[Stored records]
◆ ◆ ◆ ◆
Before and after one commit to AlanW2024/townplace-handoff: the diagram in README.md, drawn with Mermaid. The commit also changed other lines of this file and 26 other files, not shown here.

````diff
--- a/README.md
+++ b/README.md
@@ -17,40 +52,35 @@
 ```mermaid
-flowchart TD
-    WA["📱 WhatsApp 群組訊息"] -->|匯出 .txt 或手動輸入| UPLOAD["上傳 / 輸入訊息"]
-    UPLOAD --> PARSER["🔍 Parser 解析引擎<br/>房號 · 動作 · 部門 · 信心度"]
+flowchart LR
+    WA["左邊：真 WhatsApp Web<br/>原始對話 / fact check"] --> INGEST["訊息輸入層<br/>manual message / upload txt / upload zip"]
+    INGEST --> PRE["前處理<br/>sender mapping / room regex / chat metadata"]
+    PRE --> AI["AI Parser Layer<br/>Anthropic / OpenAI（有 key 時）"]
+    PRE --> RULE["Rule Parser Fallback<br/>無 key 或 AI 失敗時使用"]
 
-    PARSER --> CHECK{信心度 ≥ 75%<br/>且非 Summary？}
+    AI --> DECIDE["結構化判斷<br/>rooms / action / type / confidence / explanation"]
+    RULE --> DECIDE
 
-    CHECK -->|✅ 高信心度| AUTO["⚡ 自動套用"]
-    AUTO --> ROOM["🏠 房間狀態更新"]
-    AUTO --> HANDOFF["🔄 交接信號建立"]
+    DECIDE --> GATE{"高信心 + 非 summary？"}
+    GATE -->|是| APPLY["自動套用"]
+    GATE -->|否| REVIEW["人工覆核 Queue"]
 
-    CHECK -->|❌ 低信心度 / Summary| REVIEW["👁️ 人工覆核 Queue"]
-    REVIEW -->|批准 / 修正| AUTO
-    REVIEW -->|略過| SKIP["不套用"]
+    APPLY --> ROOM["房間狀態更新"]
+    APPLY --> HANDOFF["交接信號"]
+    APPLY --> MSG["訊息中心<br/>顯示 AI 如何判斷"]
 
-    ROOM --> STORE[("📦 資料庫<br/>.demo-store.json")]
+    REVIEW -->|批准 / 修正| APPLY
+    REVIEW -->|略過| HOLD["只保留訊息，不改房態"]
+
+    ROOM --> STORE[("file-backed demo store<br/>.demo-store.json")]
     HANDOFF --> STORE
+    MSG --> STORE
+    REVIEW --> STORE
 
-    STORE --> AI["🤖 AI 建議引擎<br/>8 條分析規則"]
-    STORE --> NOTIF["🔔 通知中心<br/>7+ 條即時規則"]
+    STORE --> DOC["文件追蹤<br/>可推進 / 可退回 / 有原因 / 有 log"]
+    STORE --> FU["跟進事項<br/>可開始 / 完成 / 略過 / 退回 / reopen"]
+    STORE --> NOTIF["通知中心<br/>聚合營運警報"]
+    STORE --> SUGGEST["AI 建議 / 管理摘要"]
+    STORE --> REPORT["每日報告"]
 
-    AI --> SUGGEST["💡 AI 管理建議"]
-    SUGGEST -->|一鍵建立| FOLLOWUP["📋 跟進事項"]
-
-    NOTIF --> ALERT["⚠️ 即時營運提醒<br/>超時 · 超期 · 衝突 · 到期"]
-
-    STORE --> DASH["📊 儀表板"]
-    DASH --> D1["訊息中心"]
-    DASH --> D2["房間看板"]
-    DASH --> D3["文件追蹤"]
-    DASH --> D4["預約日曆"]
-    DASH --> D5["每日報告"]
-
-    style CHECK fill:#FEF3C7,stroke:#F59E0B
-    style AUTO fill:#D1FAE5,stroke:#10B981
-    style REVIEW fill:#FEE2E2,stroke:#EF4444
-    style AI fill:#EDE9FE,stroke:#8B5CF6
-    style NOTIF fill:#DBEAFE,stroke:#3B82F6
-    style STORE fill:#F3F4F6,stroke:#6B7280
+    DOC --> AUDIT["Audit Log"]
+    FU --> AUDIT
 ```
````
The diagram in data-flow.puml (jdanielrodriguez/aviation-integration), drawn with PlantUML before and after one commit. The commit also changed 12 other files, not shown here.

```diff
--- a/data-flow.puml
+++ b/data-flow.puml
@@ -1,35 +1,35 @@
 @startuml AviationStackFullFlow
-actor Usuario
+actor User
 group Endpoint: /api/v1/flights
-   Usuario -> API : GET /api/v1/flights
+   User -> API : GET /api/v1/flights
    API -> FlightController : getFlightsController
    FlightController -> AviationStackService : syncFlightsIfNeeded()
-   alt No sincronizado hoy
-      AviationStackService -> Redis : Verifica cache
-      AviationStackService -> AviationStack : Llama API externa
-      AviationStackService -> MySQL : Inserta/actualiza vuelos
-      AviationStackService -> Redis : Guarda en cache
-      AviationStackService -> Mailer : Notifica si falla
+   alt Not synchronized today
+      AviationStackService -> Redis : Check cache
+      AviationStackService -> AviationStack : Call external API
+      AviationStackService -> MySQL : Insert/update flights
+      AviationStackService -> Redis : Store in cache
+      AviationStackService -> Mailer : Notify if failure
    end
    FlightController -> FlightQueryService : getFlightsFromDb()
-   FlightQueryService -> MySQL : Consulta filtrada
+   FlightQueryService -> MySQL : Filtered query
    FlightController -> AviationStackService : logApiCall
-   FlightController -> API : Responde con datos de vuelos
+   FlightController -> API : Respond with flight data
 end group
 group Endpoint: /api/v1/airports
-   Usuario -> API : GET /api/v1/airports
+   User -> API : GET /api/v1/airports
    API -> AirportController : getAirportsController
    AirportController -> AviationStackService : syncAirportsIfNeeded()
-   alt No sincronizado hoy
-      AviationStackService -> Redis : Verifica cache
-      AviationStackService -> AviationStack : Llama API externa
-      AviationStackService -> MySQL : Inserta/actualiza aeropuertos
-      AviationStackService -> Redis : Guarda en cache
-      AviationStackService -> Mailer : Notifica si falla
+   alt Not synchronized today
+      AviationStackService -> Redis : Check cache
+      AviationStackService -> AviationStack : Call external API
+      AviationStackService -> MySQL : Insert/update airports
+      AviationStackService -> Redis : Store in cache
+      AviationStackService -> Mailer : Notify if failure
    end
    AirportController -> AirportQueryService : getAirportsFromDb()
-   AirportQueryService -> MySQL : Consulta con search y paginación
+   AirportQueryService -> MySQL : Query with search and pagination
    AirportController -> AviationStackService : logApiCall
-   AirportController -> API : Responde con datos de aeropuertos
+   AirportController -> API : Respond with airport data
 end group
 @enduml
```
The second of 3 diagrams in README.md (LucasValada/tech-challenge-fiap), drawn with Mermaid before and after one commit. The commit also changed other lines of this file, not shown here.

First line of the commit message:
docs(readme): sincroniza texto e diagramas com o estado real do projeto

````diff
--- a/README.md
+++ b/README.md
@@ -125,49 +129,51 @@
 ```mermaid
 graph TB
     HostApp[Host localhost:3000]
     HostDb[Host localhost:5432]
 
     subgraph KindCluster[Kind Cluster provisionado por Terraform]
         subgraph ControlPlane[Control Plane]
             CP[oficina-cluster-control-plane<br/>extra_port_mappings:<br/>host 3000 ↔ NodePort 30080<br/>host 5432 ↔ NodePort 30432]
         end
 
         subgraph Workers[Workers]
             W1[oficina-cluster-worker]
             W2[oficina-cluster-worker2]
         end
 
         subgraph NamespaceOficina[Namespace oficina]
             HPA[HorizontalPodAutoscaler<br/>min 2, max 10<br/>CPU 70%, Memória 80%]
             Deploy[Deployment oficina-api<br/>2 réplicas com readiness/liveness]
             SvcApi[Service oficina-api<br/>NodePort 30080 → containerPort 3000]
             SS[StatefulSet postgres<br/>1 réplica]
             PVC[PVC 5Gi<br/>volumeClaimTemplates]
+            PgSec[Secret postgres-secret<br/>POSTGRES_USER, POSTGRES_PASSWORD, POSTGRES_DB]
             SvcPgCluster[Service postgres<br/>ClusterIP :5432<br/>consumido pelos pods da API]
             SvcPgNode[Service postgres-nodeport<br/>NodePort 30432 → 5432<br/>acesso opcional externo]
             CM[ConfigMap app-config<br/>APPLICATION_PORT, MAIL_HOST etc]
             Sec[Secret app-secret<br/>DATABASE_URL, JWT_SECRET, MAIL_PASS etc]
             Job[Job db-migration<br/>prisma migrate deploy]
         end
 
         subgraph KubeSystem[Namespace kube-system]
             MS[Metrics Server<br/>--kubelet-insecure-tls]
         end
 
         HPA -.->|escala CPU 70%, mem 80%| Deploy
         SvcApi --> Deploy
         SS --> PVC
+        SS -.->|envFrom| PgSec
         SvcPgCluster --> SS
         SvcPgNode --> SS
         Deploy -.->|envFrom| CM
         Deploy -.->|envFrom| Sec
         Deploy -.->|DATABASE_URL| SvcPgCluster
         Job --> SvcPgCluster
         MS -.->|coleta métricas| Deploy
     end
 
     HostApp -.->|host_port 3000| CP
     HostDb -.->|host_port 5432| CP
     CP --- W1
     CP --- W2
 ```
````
◆ ◆ ◆ ◆
Exercise description: Word for word, restate only the lines from the one containing "MS -.->|coleta métricas| Deploy" through the last line of the entries, with both ends kept.

Answer below:
         MS -.->|coleta métricas| Deploy
     end
 
     HostApp -.->|host_port 3000| CP
     HostDb -.->|host_port 5432| CP
     CP --- W1
     CP --- W2
 ```
````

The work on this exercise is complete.